Your assignment:
Go over the lines below, and when one contains the word "Documents", copy it.
··· Source data ···
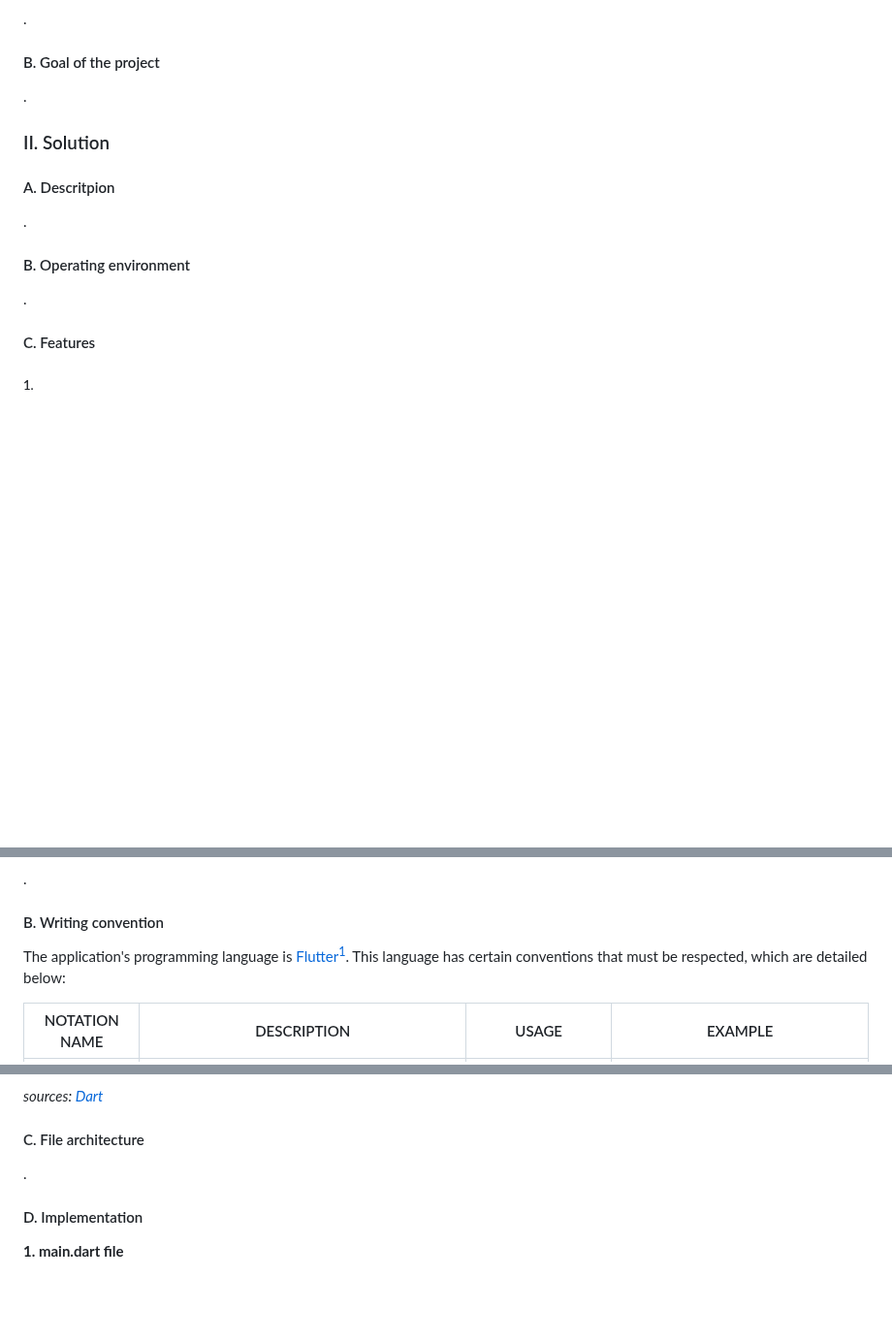
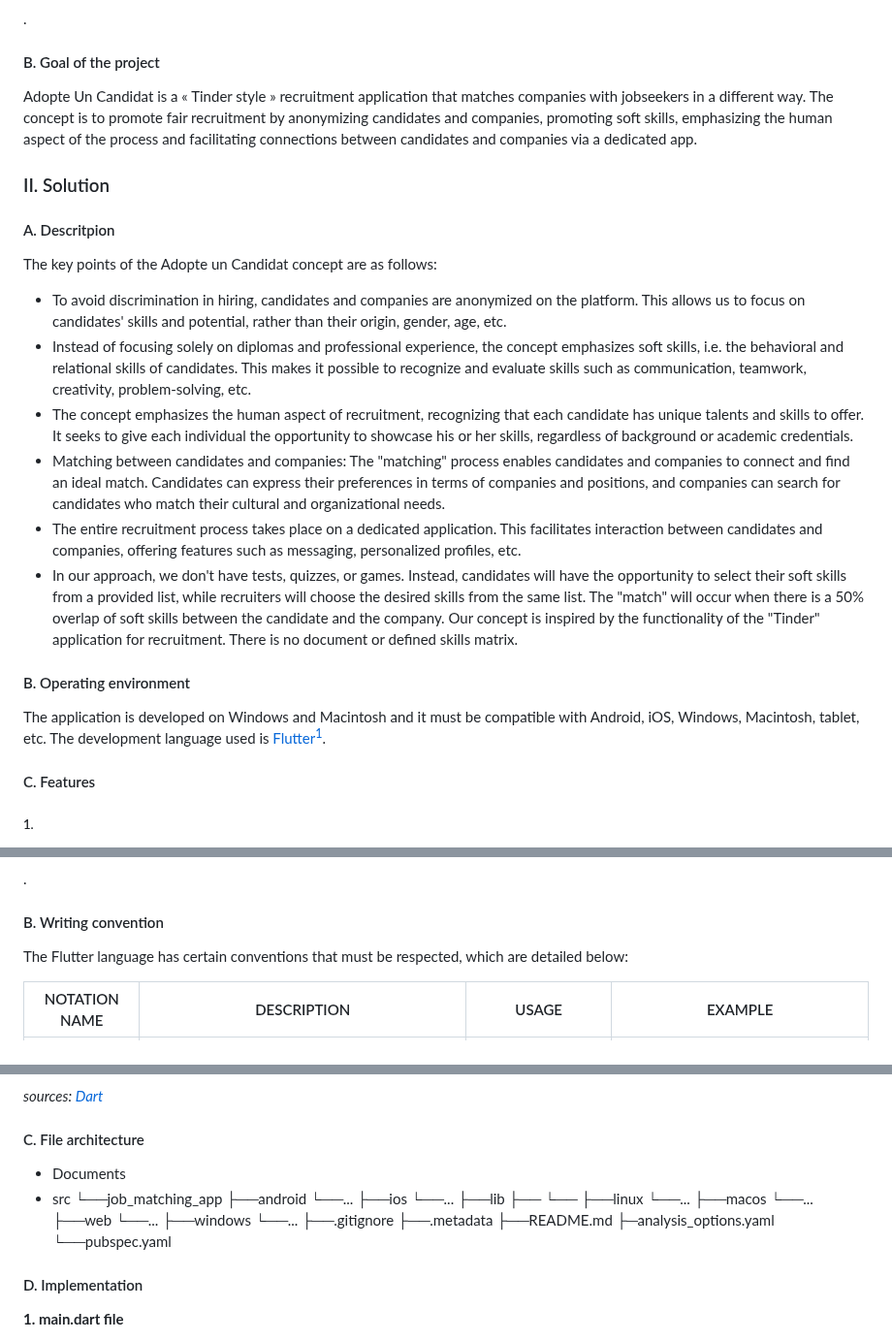
Before and after one commit to algosup/2023-2024-project-5-flutter-team-4, a Markdown page: Documents/technical_specification.md, 3 parts joined by grey strips. Shown at 97% size. GitHub-like rendering; blank space fills up the shorter version.

Commit message:
project and solution description + file architecture

```diff
--- a/Documents/technical_specification.md
+++ b/Documents/technical_specification.md
@@ -57,17 +57,26 @@
 
 #### B. Goal of the project
 
-. <!-- TODO -->
+Adopte Un Candidat is a « Tinder style » recruitment application that matches companies with jobseekers in a different way.
+The concept is to promote fair recruitment by anonymizing candidates and companies, promoting soft skills, emphasizing the human aspect of the process and facilitating connections between candidates and companies via a dedicated app.
 
 ### II. Solution
 
 #### A. Descritpion
 
-. <!-- TODO -->
+The key points of the Adopte un Candidat concept are as follows:
+
+- To avoid discrimination in hiring, candidates and companies are anonymized on the platform. This allows us to focus on candidates' skills and potential, rather than their origin, gender, age, etc.
+- Instead of focusing solely on diplomas and professional experience, the concept emphasizes  soft  skills,  i.e.  the  behavioral  and  relational  skills  of  candidates.  This  makes it possible  to  recognize  and  evaluate skills such as communication, teamwork, creativity, problem-solving, etc.
+- The concept emphasizes the human aspect of recruitment, recognizing that each candidate has unique talents and skills to offer. It seeks to give each individual the opportunity to showcase his or her skills, regardless of background or academic credentials.
+- Matching between candidates and companies: The "matching" process enables candidates and companies to connect and find an ideal match. Candidates can express their preferences in terms of companies and positions, and companies can search for candidates who match their cultural and organizational needs.
+- The entire recruitment process takes place on a dedicated application. This facilitates interaction between candidates and companies, offering features such as messaging, personalized profiles, etc.
+- In our approach, we don't have tests, quizzes, or games. Instead, candidates will have the opportunity to select their soft skills from a provided list, while recruiters will choose the desired skills from the same list. The "match" will occur when there is a 50% overlap of soft skills between the candidate and the company. Our concept is inspired by the functionality of the "Tinder" application for recruitment. There is no document or defined skills matrix.
 
 #### B. Operating environment
 
-. <!-- TODO -->
+The application is developed on Windows and Macintosh and it must be compatible with Android, iOS, Windows, Macintosh, tablet, etc.
+The development language used is [Flutter](https://docs.flutter.dev)[^1].
 
 #### C. Features
 
@@ -91,7 +100,7 @@
 
 #### B. Writing convention
 
-The application's programming language is [Flutter](https://docs.flutter.dev)[^1]. This language has certain conventions that must be respected, which are detailed below:
+The Flutter language has certain conventions that must be respected, which are detailed below:
 
 | NOTATION NAME | DESCRIPTION | USAGE | EXAMPLE |
 | :-: | :-: | :-: | - |
@@ -110,7 +119,29 @@ The application's programming language is [Flutter](https://docs.flutter.dev)[^1
 
 #### C. File architecture
 
-. <!-- TODO -->
+- Documents
+- src
+   └──job_matching_app
+        ├──android
+            └──...
+        ├──ios
+            └──...
+        ├──lib
+            ├──<!-- TODO -->
+            └──
+        ├──linux
+            └──...
+        ├──macos
+            └──...
+        ├──web
+            └──...
+        ├──windows
+            └──...
+        ├──.gitignore
+        ├──.metadata
+        ├──README.md
+        ├─analysis_options.yaml
+        └──pubspec.yaml
 
 #### D. Implementation
 
```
···
Solution to the problem:
Before and after one commit to algosup/2023-2024-project-5-flutter-team-4, a Markdown page: Documents/technical_specification.md, 3 parts joined by grey strips. Shown at 97% size. GitHub-like rendering; blank space fills up the shorter version.
--- a/Documents/technical_specification.md
+++ b/Documents/technical_specification.md
+- Documents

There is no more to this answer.